→ What to work on: Your task is to copy each line of the material that includes "React".

→ Task data:
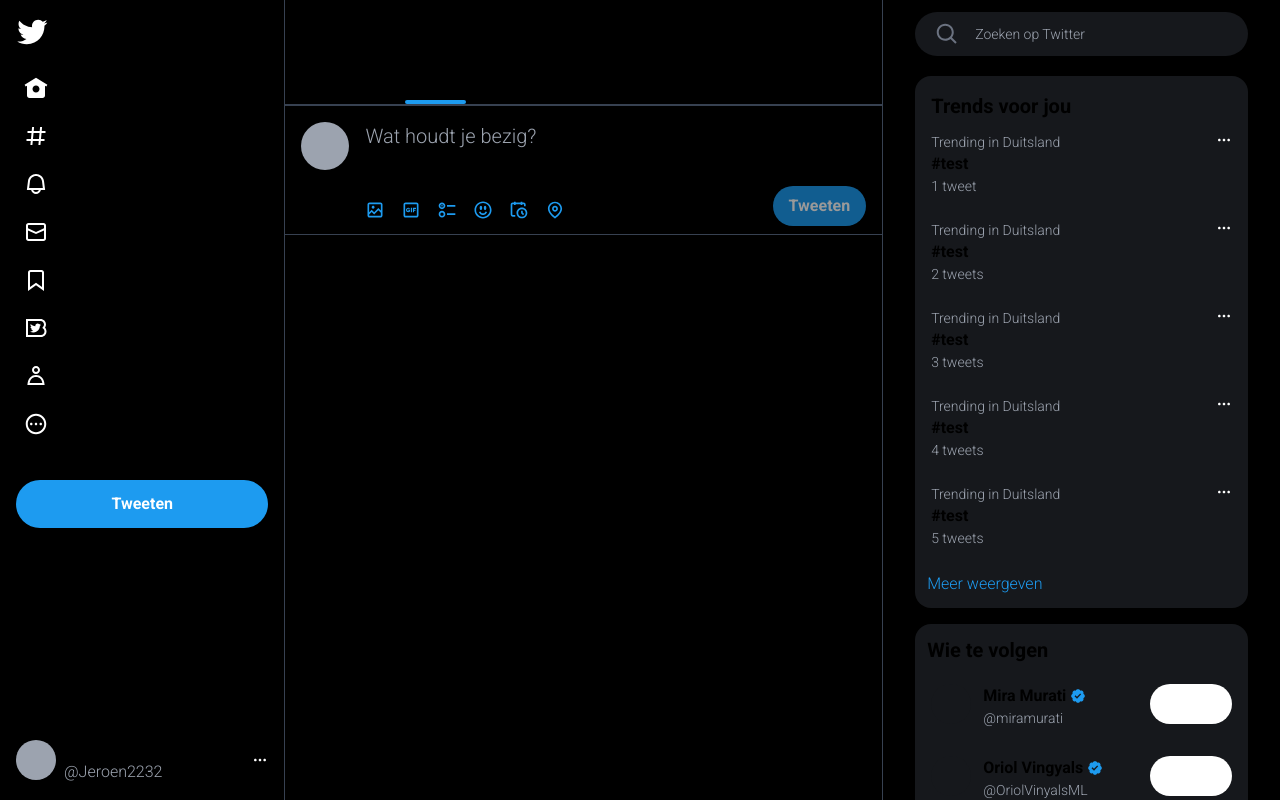
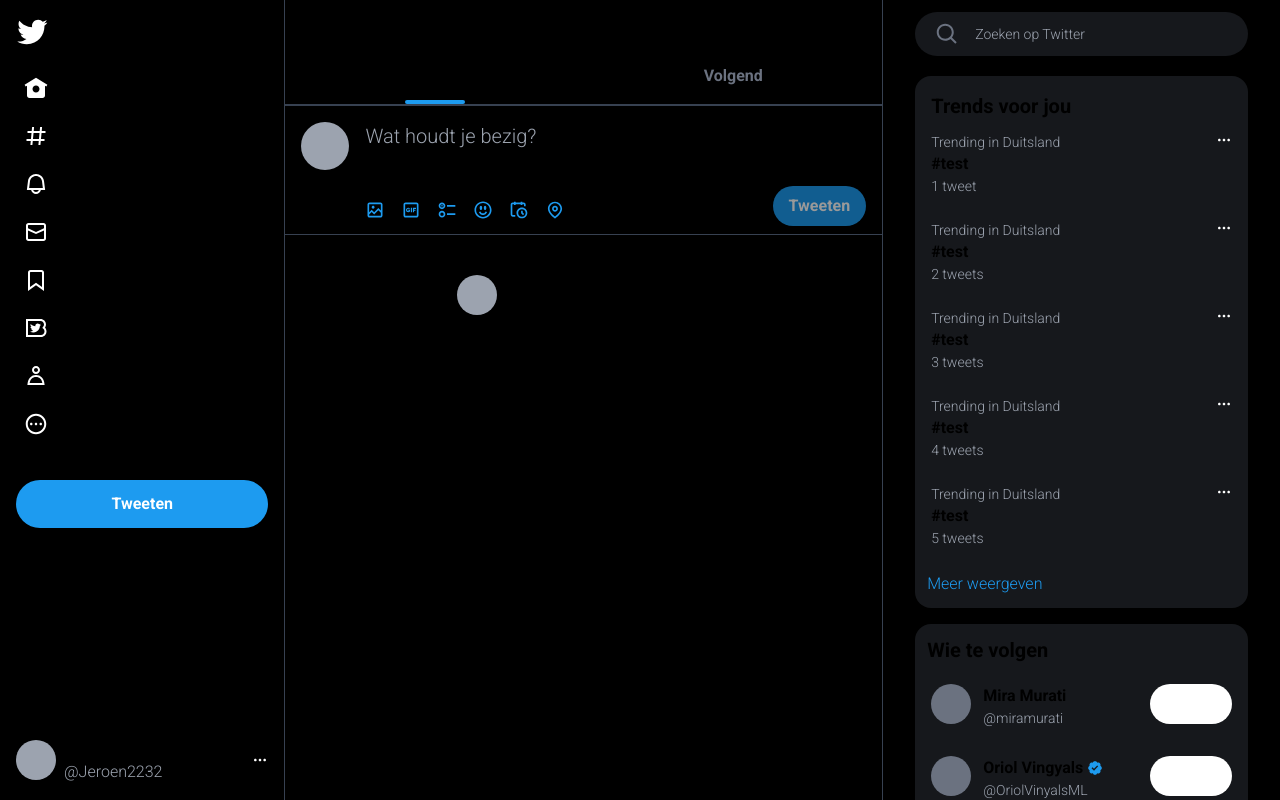
Before and after one commit to jwnelen/twitter-clone, a Next.js app: page / in a window 1280 px wide. Built offline with nearby package versions, Linux system fonts and the light colour scheme.

Commit message:
Small fixes and started on the Tweet

```diff
--- a/components/feed.tsx
+++ b/components/feed.tsx
@@ -1,10 +1,11 @@
 import React from "react";
+import Tweet from "@/components/tweet";
 
 
 const Feed = () => {
   return (
     <div className={"flex justify-center align-center pt-10 italic h-screen"}>
-      List of tweets
+      <Tweet></Tweet>
     </div>
   )
 }
--- a/components/homeHeader.tsx
+++ b/components/homeHeader.tsx
@@ -15,7 +15,10 @@
           <div className="bg-blue-500 h-1 mt-3 rounded-xl"></div>
         </div>
         <div>
-          Volgend
+          <div className="text-gray-500 font-bold">
+            Volgend
+          </div>
+          <div className="h-1 mt-3 rounded-xl"></div>
         </div>
       </div>
     </div>
--- a/components/toFollow.tsx
+++ b/components/toFollow.tsx
@@ -1,14 +1,9 @@
 import React from "react";
 import Button from "@/components/UI/Button";
 import {VerifiedIcon} from "@/components/icons";
+import {User} from "@/types";
 
-interface Person {
-  name: string,
-  username: string,
-  verified: boolean,
-}
-
-const people: Person[] = [
+const people: User[] = [
   {
     name: 'Mira Murati',
     username: 'miramurati',
@@ -26,20 +21,21 @@
   }
 ]
 
-const PersonItem = ({person}: { person: Person }) => {
-  const {name, username} = person
+const PersonItem = ({person}: { person: User }) => {
+  const {name, username, verified} = person
 
   return (
     <div className={"flex space-x-3 hover:bg-gray-600 cursor-pointer px-4 py-2"}>
-      <div className={"rounded-full bg-darkgray-500 w-10 h-10"}></div>
+      <div className={"rounded-full bg-gray-500 w-10 h-10"}></div>
       <div className={"flex grow flex-col"}>
         <div className={"font-bold flex items-center space-x-1"}>
           <span>{name} </span>
-          <VerifiedIcon></VerifiedIcon></div>
+          {verified && <VerifiedIcon></VerifiedIcon>}
+        </div>
         <span className={"text-sm text-gray-400"}>{`@${username}`}</span>
       </div>
       <div>
-        <Button className={"bg-white text-black"}>Volgen</Button>
+        <Button className={"bg-white text-darkgray-500"}>Volgen</Button>
       </div>
     </div>
   )
--- /dev/null
+++ b/components/tweet.tsx
@@ -0,0 +1,41 @@
+import {Tweet} from '@/types'
+import React from "react";
+import {VerifiedIcon} from "@/components/icons";
+
+const t: Tweet = {
+  id: "123",
+  text: 'Hello World',
+  user: {
+    name: "Jeroen Nelen",
+    username: "jeroentjuuhh",
+    verified: false
+  },
+  replies: 2,
+  minutesAgo: 5,
+  retweets: 3,
+  likes: 400,
+  reads: 255,
+}
+
+const Tweet = () => {
+  const tweet = t
+  return (
+    <div className="flex ">
+      <div className={"shrink"}>
+        <div className={"rounded-full bg-gray-400 w-10 h-10"}></div>
+      </div>
+      <div className="grow">
+        <div className="flex">
+          <div className="font-bold">{tweet.user.name}</div>
+          {tweet.user.verified && <VerifiedIcon></VerifiedIcon>}
+          <div className={""}>{tweet.user.username}</div>
+          <span>.</span>
+          <div>{tweet.minutesAgo} m</div>
+        </div>
+        {tweet.text}
+      </div>
+    </div>
+  )
+}
+
+export default Tweet;
--- a/components/tweetComposer.tsx
+++ b/components/tweetComposer.tsx
@@ -11,7 +11,7 @@
         <div className={"rounded-full bg-gray-400 w-12 h-12 m-4"}></div>
         <div className={"grow"}>
           <div className="w-full mb-5">
-            <input className={"w-full bg-black py-4 text-xl"}
+            <input className={"w-full bg-black py-4 text-xl outline-none"}
                    value={text}
                    onChange={(e) => setText(e.target.value)}
                    placeholder={"Wat houdt je bezig?"}></input>
--- /dev/null
+++ b/types/index.ts
@@ -0,0 +1,16 @@
+export interface User {
+  name: string,
+  username: string,
+  verified: boolean,
+}
+
+export interface Tweet {
+  id: string;
+  text: string;
+  user: User;
+  minutesAgo: number;
+  replies: number;
+  retweets: number;
+  likes: number;
+  reads: number;
+}
```
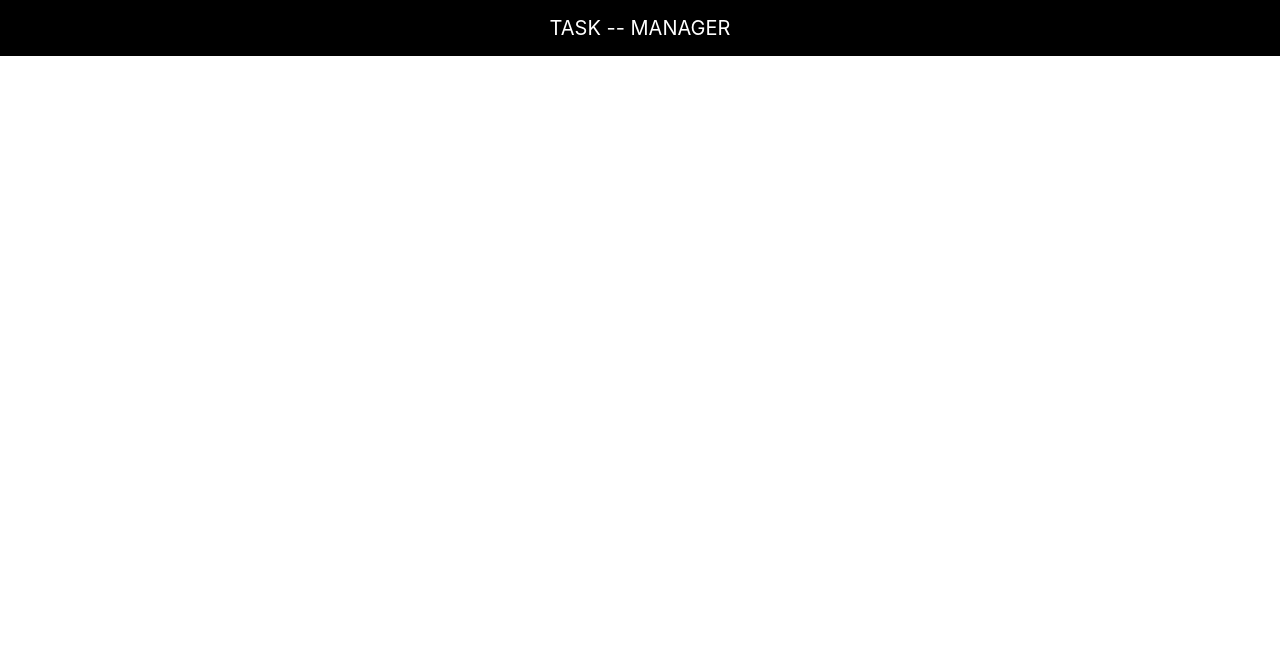
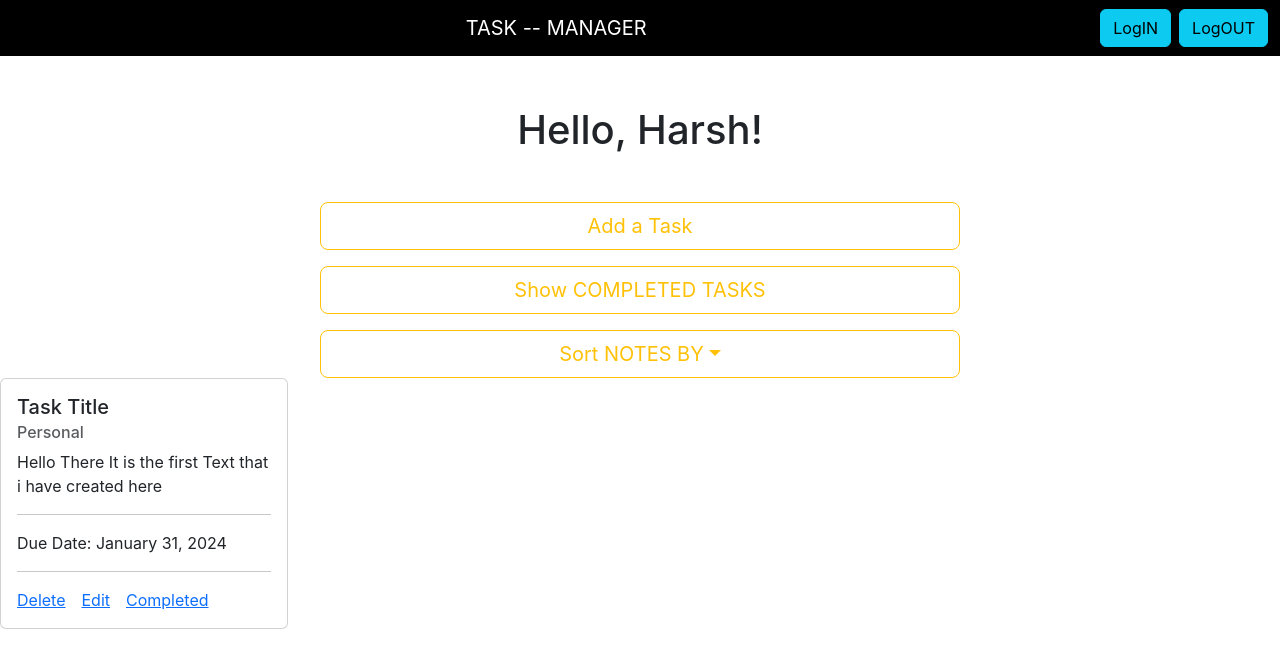
Before and after one commit to harshcode1/Task-Manager, a React (Create React App) app: page / in a window 1280 px wide. Shown: the top 668 px of the page. Built offline with nearby package versions, Linux system fonts and the light colour scheme.

Commit message:
Front Compo Done

```diff
--- a/src/App.js
+++ b/src/App.js
@@ -1,9 +1,17 @@
 import './App.css';
+import ButtonGroup from './components/ButtonGroup';
+import NameDis from './components/NameDis';
 import Navbar from './components/Navbar';
+import Taskcard from './components/Taskcard';
 
 function App() {
   return (
+    <>
     <Navbar/>
+    <NameDis/>
+    <ButtonGroup/>
+    <Taskcard/>
+    </>
   );
 }
 
--- /dev/null
+++ b/src/components/ButtonGroup.js
@@ -0,0 +1,22 @@
+import React from "react";
+
+const ButtonGroup = () => {
+  return (
+    <div className="d-grid gap-2 col-6 mx-auto mt-5">
+      <button className="btn btn-outline-warning btn-lg" type="button">Add a Task</button>
+      <button className="btn btn-outline-warning btn-lg mt-2" type="button">Show COMPLETED TASKS</button>
+      <div className="dropdown mt-2">
+        <button className="btn btn-outline-warning btn-lg dropdown-toggle w-100" type="button" id="dropdownMenuButton" data-bs-toggle="dropdown" aria-expanded="false">
+          Sort NOTES BY
+        </button>
+        <ul className="dropdown-menu w-100" aria-labelledby="dropdownMenuButton">
+          <li><a className="dropdown-item" to ="/">Personal</a></li>
+          <li><a className="dropdown-item" to ="/">Professional</a></li>
+          <li><a className="dropdown-item" to ="/">Option 3</a></li>
+        </ul>
+      </div>
+    </div>
+  );
+};
+
+export default ButtonGroup;
--- /dev/null
+++ b/src/components/NameDis.js
@@ -0,0 +1,13 @@
+import React from 'react';
+
+const NameDis = ({ name }) => {
+  return (
+    <>
+    <div style={{ textAlign: 'center', marginTop: '50px' }}>
+      <h1>Hello, Harsh!</h1>
+    </div>
+    </>
+  );
+};
+
+export default NameDis;
--- a/src/components/Navbar.js
+++ b/src/components/Navbar.js
@@ -3,8 +3,12 @@ import React from "react";
 const Navbar = () => {
   return (
     <nav className="navbar navbar-dark bg-black">
-      <div className="container-fluid">
+      <div className="container-fluid d-flex justify-content-between">
         <span className="navbar-brand mx-auto">TASK -- MANAGER</span>
+        <div>
+          <button type="button" className="btn btn-info me-2">LogIN</button>
+          <button type="button" className="btn btn-info">LogOUT</button>
+        </div>
       </div>
     </nav>
   );
--- a/src/components/Taskcard.js
+++ b/src/components/Taskcard.js
@@ -1,9 +1,21 @@
 import React from 'react'
 
 const Taskcard = () => {
-  return (
-
-  )
+    return (
+        <div className="card" style={{ width: "18rem" }}>
+            <div className="card-body">
+                <h5 className="card-title">Task Title</h5>
+                <h6 className="card-subtitle mb-2 text-body-secondary">Personal</h6>
+                <p className="card-text">Hello There It is the first Text that i have created here</p>
+                <hr />
+                <p className="card-text">Due Date: January 31, 2024</p>
+                <hr />
+                <a to="/" className="card-link">Delete</a>
+                <a to="/" className="card-link">Edit</a>
+                <a to="/" className="card-link">Completed</a>
+            </div>
+        </div>
+    )
 }
 
 export default Taskcard
```
Also changed, not shown: src/tasks/context/TaskContext.js (added).
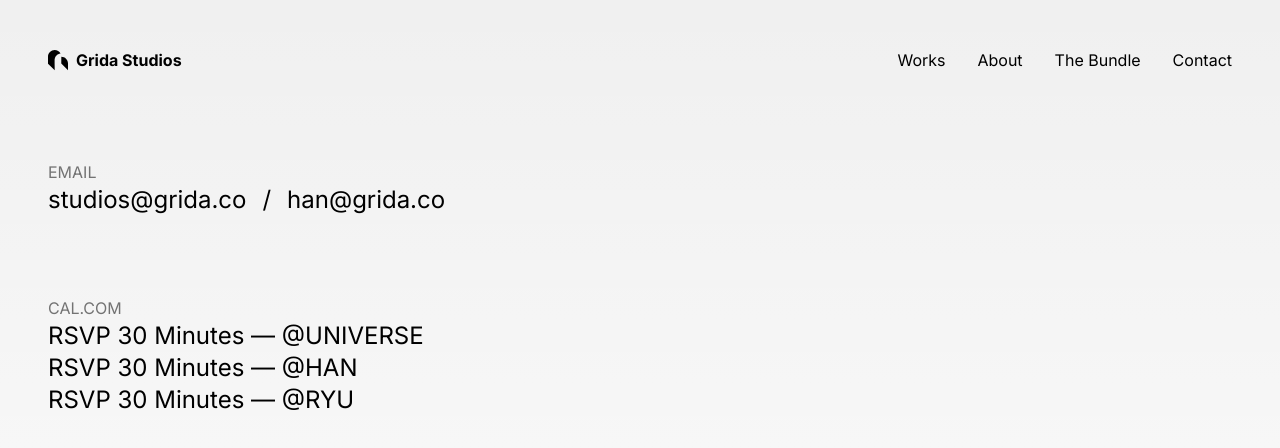
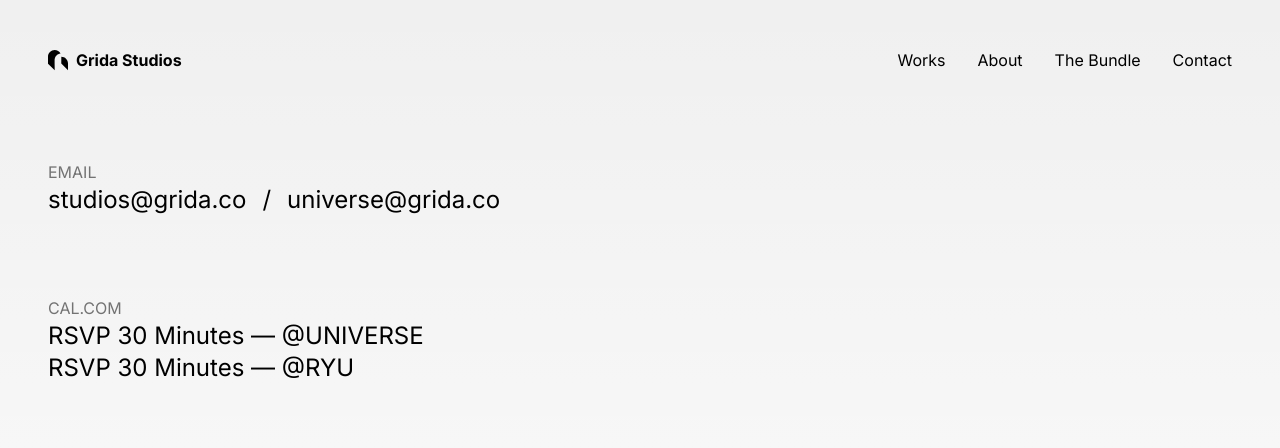
Before and after one commit to gridaco/grida.studio, a Next.js app: page /contact in a window 1280 px wide. Shown: the top 448 px of the page. Built offline with nearby package versions, Linux system fonts and the light colour scheme.

Commit message:
rm contact

```diff
--- a/app/(site)/contact/page.tsx
+++ b/app/(site)/contact/page.tsx
@@ -11,8 +11,8 @@
             <h1 className="text-2xl font-regular">studios@grida.co</h1>
           </Link>
           <span className="text-2xl">/</span>
-          <Link className="hover:underline" href="mailto:han@grida.co">
-            <h1 className="text-2xl font-regular">han@grida.co</h1>
+          <Link className="hover:underline" href="mailto:universe@grida.co">
+            <h1 className="text-2xl font-regular">universe@grida.co</h1>
           </Link>
         </div>
       </section>
@@ -29,12 +29,6 @@
           className="hover:underline"
           href="https://cal.com/universe-from-grida/30min"
         >
-          <h1 className="text-2xl font-regular">RSVP 30 Minutes — @HAN</h1>
-        </Link>
-        <Link
-          className="hover:underline"
-          href="https://cal.com/universe-from-grida/30min"
-        >
           <h1 className="text-2xl font-regular">RSVP 30 Minutes — @RYU</h1>
         </Link>
       </section>
```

→ Solution for this exercise:
 import React from "react";
 import React from "react";
+import React from "react";
Before and after one commit to harshcode1/Task-Manager, a React (Create React App) app: page / in a window 1280 px wide. Shown: the top 668 px of the page. Built offline with nearby package versions, Linux system fonts and the light colour scheme.
+import React from "react";
+import React from 'react';
@@ -3,8 +3,12 @@ import React from "react";
 import React from 'react'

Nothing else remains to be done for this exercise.